Change detection outputs:
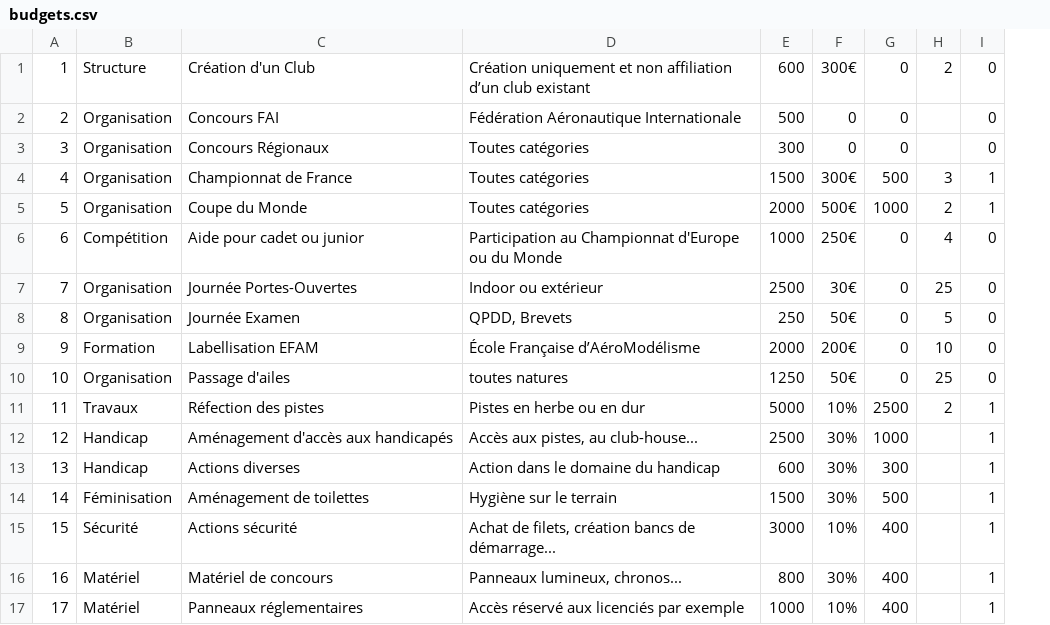
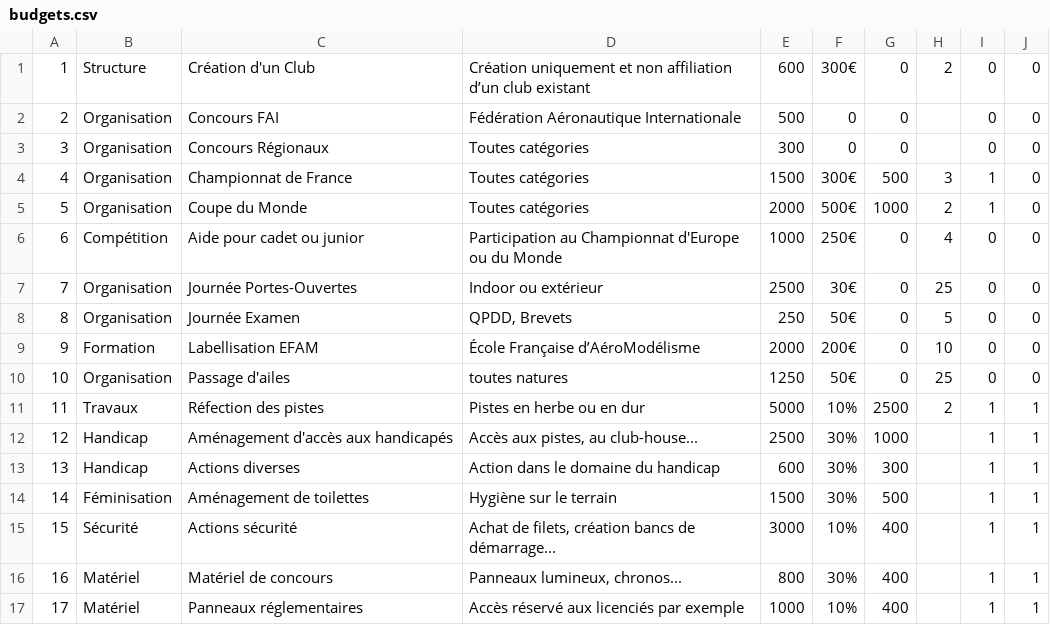
Before and after one commit to mipel85/MyDevs, a CSV file: financial/data/budgets.csv, drawn as a sheet; the diff names each change by its address in the sheet, - before the commit and + after, or states it on an @@ line.

Commit message:
[UPD] budget new flag

```diff
--- a/financial/data/budgets.csv
+++ b/financial/data/budgets.csv
+column J, rows 1-17: 0 | 0 | 0 | 0 | 0 | 0 | 0 | 0 | 0 | 0 | 1 | 1 | 1 | 1 | 1 | 1 | 1
```
Also changed, not shown: 9 other files.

-- TASK DESCRIPTION --
Without including any pictures, repeat the records above exactly.

-- EXERCISE RESPONSE --
Before and after one commit to mipel85/MyDevs, a CSV file: financial/data/budgets.csv, drawn as a sheet; the diff names each change by its address in the sheet, - before the commit and + after, or states it on an @@ line.

Commit message:
[UPD] budget new flag

```diff
--- a/financial/data/budgets.csv
+++ b/financial/data/budgets.csv
+column J, rows 1-17: 0 | 0 | 0 | 0 | 0 | 0 | 0 | 0 | 0 | 0 | 1 | 1 | 1 | 1 | 1 | 1 | 1
```
Also changed, not shown: 9 other files.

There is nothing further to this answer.